:: About this task ::
Could you report every line of the listing below that holds the word "wordpress"?

:: Source material ::
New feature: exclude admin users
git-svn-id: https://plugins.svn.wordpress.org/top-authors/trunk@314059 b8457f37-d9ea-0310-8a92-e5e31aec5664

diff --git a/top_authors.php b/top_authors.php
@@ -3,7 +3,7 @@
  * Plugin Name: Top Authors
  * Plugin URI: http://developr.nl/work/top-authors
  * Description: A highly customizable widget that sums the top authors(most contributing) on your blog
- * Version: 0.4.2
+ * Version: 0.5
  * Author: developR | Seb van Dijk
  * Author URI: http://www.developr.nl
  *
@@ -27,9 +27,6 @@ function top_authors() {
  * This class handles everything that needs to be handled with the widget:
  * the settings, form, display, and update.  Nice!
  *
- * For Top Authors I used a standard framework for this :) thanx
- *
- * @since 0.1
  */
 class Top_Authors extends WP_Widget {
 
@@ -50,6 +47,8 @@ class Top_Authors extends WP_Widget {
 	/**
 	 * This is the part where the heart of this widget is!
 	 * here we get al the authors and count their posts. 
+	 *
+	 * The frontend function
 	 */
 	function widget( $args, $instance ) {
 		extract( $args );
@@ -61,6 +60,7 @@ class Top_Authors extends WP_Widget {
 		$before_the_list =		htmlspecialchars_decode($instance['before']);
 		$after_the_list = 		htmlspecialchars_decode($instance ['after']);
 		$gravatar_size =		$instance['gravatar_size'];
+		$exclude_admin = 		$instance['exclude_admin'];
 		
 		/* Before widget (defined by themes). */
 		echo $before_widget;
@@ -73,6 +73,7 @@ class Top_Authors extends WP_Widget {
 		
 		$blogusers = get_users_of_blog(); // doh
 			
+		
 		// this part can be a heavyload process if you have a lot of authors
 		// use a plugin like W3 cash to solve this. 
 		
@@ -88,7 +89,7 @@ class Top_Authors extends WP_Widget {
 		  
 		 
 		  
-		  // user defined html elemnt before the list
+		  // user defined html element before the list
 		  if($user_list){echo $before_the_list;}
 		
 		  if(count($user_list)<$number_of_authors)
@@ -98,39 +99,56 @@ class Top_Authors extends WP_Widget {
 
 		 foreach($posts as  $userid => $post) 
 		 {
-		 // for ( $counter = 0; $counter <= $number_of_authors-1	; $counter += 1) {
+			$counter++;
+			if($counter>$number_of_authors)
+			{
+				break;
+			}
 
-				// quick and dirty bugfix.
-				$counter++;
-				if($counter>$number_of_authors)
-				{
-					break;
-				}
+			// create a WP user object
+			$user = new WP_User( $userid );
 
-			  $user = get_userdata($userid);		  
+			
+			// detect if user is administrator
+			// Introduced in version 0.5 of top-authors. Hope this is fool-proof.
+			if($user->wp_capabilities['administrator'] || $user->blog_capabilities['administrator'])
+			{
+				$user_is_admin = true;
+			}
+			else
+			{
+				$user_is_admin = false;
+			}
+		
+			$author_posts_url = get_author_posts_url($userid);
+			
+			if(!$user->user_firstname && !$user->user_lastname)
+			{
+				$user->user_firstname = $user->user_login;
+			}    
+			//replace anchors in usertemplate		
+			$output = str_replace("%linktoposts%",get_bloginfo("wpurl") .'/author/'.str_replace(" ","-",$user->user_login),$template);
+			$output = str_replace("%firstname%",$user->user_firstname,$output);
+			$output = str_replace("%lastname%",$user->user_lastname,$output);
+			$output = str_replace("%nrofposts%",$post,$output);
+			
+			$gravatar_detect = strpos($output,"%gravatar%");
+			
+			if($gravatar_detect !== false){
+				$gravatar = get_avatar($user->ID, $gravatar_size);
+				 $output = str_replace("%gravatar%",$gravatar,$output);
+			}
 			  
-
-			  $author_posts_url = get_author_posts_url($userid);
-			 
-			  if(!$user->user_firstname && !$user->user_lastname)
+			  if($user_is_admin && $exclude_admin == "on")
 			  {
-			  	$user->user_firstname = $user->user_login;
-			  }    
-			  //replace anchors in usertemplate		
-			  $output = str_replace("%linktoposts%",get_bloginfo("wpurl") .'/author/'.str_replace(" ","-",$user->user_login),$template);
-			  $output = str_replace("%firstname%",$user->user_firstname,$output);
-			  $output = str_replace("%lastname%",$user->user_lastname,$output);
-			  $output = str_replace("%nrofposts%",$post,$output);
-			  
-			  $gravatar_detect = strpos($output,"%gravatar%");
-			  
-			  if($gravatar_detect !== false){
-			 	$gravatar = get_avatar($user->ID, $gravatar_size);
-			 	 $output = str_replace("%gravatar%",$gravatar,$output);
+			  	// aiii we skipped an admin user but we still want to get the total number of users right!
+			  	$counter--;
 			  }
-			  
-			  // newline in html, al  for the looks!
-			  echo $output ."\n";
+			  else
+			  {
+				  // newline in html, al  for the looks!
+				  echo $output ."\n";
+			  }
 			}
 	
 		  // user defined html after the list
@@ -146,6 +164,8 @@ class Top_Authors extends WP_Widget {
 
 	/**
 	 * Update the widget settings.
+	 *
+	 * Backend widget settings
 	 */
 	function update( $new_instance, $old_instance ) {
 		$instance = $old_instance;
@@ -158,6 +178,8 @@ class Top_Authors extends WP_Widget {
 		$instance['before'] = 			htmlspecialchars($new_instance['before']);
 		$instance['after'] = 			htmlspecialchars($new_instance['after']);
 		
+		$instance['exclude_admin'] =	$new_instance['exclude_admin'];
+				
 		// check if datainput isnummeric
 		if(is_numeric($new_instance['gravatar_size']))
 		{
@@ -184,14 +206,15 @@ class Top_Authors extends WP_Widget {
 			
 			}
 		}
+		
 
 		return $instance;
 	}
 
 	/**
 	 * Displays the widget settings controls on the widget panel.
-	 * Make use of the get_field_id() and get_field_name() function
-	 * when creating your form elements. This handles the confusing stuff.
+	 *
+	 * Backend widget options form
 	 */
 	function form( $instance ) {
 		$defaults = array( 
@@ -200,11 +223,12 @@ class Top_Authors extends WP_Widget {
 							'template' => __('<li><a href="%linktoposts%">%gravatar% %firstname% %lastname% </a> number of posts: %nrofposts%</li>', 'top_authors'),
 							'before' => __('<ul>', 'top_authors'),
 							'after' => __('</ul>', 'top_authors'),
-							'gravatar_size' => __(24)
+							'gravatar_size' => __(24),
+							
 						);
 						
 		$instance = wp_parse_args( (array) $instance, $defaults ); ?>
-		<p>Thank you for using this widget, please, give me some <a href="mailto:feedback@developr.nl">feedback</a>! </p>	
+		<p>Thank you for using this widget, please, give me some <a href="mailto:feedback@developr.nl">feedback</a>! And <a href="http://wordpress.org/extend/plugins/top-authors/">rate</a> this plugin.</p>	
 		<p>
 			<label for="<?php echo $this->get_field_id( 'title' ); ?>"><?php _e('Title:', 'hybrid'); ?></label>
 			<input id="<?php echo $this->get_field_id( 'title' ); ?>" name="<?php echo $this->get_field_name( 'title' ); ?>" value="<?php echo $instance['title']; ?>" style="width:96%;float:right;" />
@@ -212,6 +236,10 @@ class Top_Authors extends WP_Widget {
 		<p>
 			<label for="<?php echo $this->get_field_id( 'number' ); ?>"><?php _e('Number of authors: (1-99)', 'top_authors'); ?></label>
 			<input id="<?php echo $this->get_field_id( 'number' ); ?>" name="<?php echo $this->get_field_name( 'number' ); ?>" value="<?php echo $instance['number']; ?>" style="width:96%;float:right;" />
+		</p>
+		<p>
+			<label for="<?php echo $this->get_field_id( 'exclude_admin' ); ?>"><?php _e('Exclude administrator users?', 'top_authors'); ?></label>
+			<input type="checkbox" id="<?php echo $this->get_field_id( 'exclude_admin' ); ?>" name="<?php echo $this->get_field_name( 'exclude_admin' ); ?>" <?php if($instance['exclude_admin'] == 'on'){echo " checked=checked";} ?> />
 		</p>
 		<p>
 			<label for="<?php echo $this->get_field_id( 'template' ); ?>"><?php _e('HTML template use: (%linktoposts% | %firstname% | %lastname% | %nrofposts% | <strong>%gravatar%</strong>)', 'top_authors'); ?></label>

:: Answer to this exercise ::
git-svn-id: https://plugins.svn.wordpress.org/top-authors/trunk@314059 b8457f37-d9ea-0310-8a92-e5e31aec5664
+		<p>Thank you for using this widget, please, give me some <a href="mailto:feedback@developr.nl">feedback</a>! And <a href="http://wordpress.org/extend/plugins/top-authors/">rate</a> this plugin.</p>	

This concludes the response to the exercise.